Willis has taken advantage of her law school experience to sample the full scope of practice opportunities the field of law has to offer. The golden thread running through her placements is the opportunity to tackle complex legal research and writing projects in order to best prepare for the writing-intensive work of litigation and regulatory compliance that she envisions for herself after law school. By seeking out placements in diverse organizations and practice areas, Willis has gained invaluable insight into a variety of practice settings best suited to her talents and interests. Willis is considering a number of different options for her first position after graduation, including post-graduate judicial clerkships, entry-level attorney positions with the D.C. and federal government and associate opportunities with a private firm focused on white-collar criminal defense or complex civil litigation.
The secret to Willis’ success, in her view, is a combination of skills, including networking, follow-through, faith and non-stop practice. Willis pursued writing-heavy placements early on in her law school career. This past summer, Willis interned with the Public Advocacy Division of the D.C. Office of the Attorney General, where she honed her legal writing skills drafting a variety of detailed research memoranda in support of the division’s affirmative civil litigation and enforcement practice. For example, for one assignment Willis analyzed the novel issue of whether the District may bring suit against individuals or companies attempting to influence national policy through the use of fake identities to submit fraudulent public comments to a federal agency headquartered in the District. In another assignment, Willis analyzed a potential issue of first impression, namely the District’s ability to bring suit under the D.C. False Claims Act against companies for submitting false claims in the housing context.

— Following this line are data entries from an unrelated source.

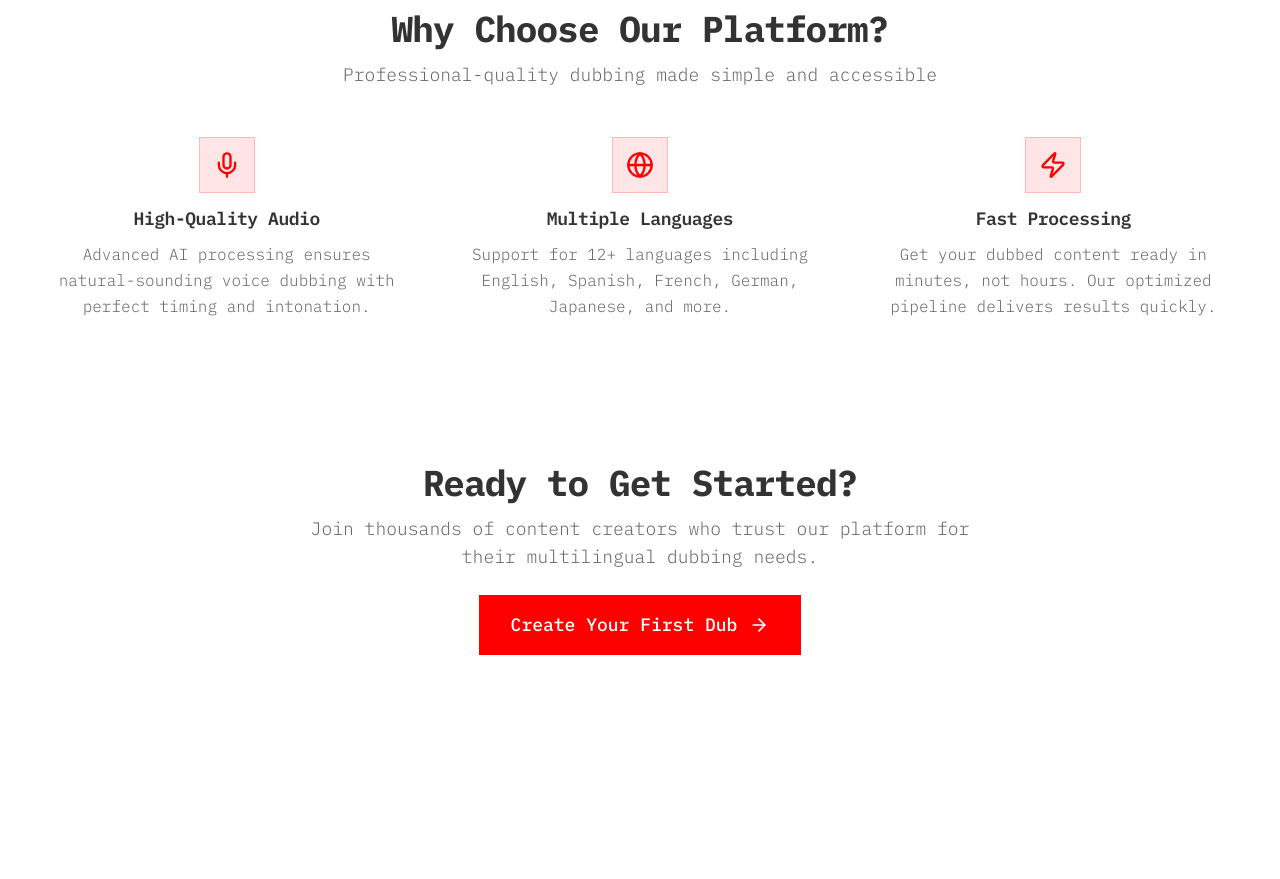
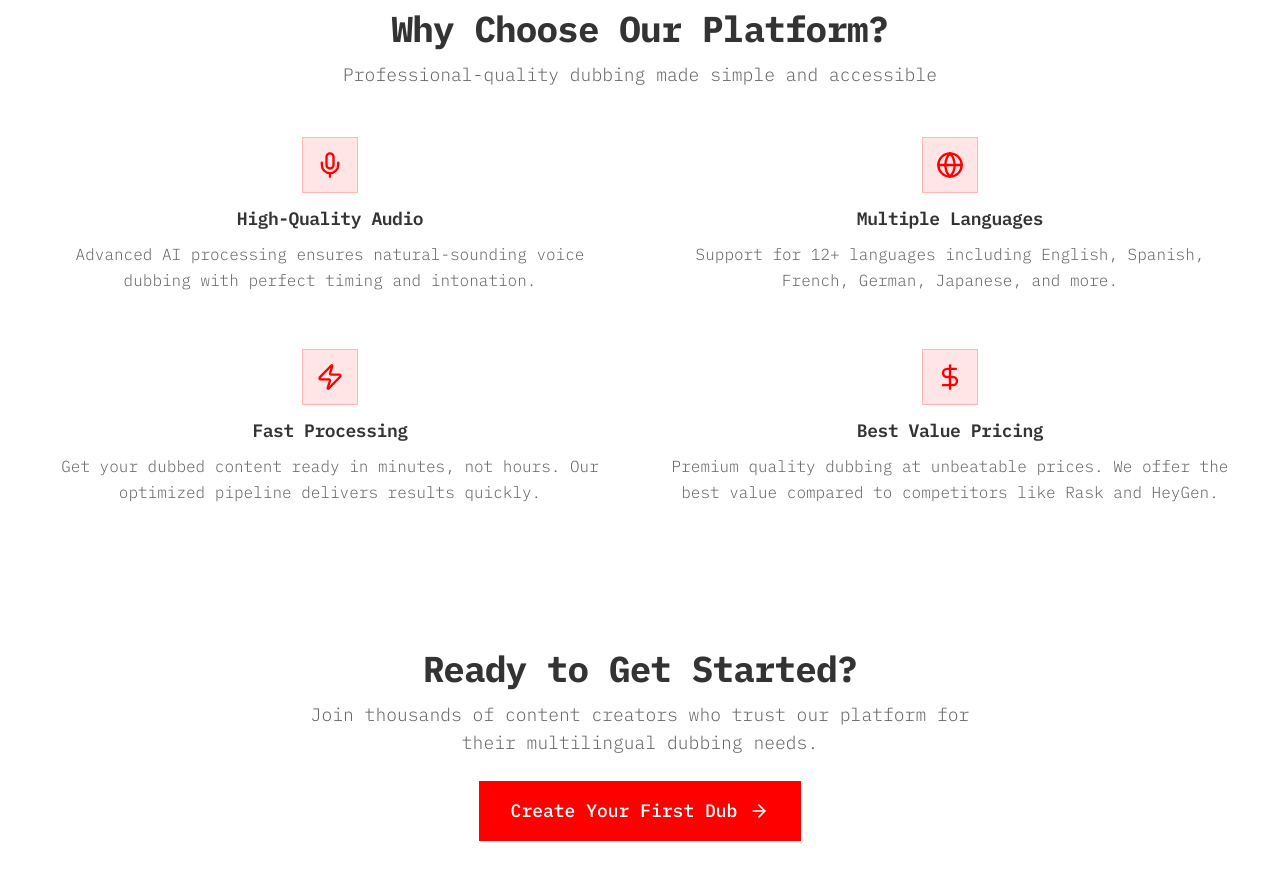
Before and after one commit to iudofia2026/youtubedubber.com, a Next.js app in the folder frontend/: page / in a window 1280 px wide. Shown: the part 880-1759 px from the top of the page. Before the commit the page ends 1599 px from the top, so only its background shows below. Built offline with nearby package versions, Linux system fonts and the light colour scheme.

Commit message:
Update features section to 2x2 grid with pricing feature
- Change grid from 3 columns to 2 columns (md:grid-cols-2)
- Add 'Best Value Pricing' feature with DollarSign icon
- Highlight competitive pricing vs Rask and HeyGen
- Maintain same animations and styling as other features

```diff
--- a/frontend/app/page.tsx
+++ b/frontend/app/page.tsx
@@ -3,7 +3,7 @@
 import React from 'react';
 import Link from 'next/link';
 import { motion } from 'framer-motion';
-import { ArrowRight, Mic, Globe, Zap } from 'lucide-react';
+import { ArrowRight, Mic, Globe, Zap, DollarSign } from 'lucide-react';
 import { Navigation } from '@/components/Navigation';
 import { YTdubberIcon } from '@/components/YTdubberIcon';
 
@@ -131,7 +131,7 @@ export default function Home() {
             </motion.p>
           </motion.div>
 
-          <div className="grid grid-cols-1 md:grid-cols-3 gap-6">
+          <div className="grid grid-cols-1 md:grid-cols-2 gap-6">
             {[
               {
                 icon: Mic,
@@ -147,6 +147,11 @@ export default function Home() {
                 icon: Zap,
                 title: 'Fast Processing',
                 description: 'Get your dubbed content ready in minutes, not hours. Our optimized pipeline delivers results quickly.',
+              },
+              {
+                icon: DollarSign,
+                title: 'Best Value Pricing',
+                description: 'Premium quality dubbing at unbeatable prices. We offer the best value compared to competitors like Rask and HeyGen.',
               },
             ].map((feature, index) => {
               const Icon = feature.icon;
```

During the 2018-2019 academic year, on top of managing a full second-year course load, Willis supports first-year legal writing students in Lawyering Process I and II as a Writing Mentor. Willis also carved out the time during the Fall 2018 semester to volunteer on legal writing and other tasks in support of trial and appellate attorneys at the D.C. Office of the Federal Public Defender, the agency charged with representing indigent defendants accused of federal criminal offenses in the District of Columbia. This year, Willis will intern with Tzedek DC, a public interest center headquartered at the law school, whose mission draws on Jewish teachings to safeguard the legal rights of low-income D.C. residents in debt collection and consumer protection matters.
Willis likely benefits not just from her discipline and hard work, which she has in spades, but also her real-world experience overcoming insurmountable odds to make a difference in the community. Prior to joining UDC Law, Willis made her mark as an elementary and middle school teacher in the D.C. Public Schools system. Willis was so effective that she was promoted to administrator of a high-needs, low-performing K-8 campus, where she slashed infraction and out-of-school suspension rates by 80 percent. Willis built on her success disrupting the school-to-prison pipeline while leading the Education Committees of the NAACP and National African-American Drug Policy Coalition’s D.C. chapters, and in 2016 she launched the Institute for Equity and Excellence in Public Education, a D.C.-based nonprofit that advocates for children at risk of interacting with the juvenile justice system.
With the completion of her J.D. in sight, Willis is well on her way to becoming a “Double Firebird,” having earned an M.A.T. from the University of the District of Columbia’s Center for Urban Education, where she was awarded the Dr. Paul Phillip Cooke Scholarship for her demonstrated commitment to diversity and excellence in urban education. Willis also holds an M.A. in criminal justice from the University of Toledo and an undergraduate degree in business administration from the University of Miami (FL). She also completed study abroad programs with both the University of Ghana in West Africa and University of Oxford.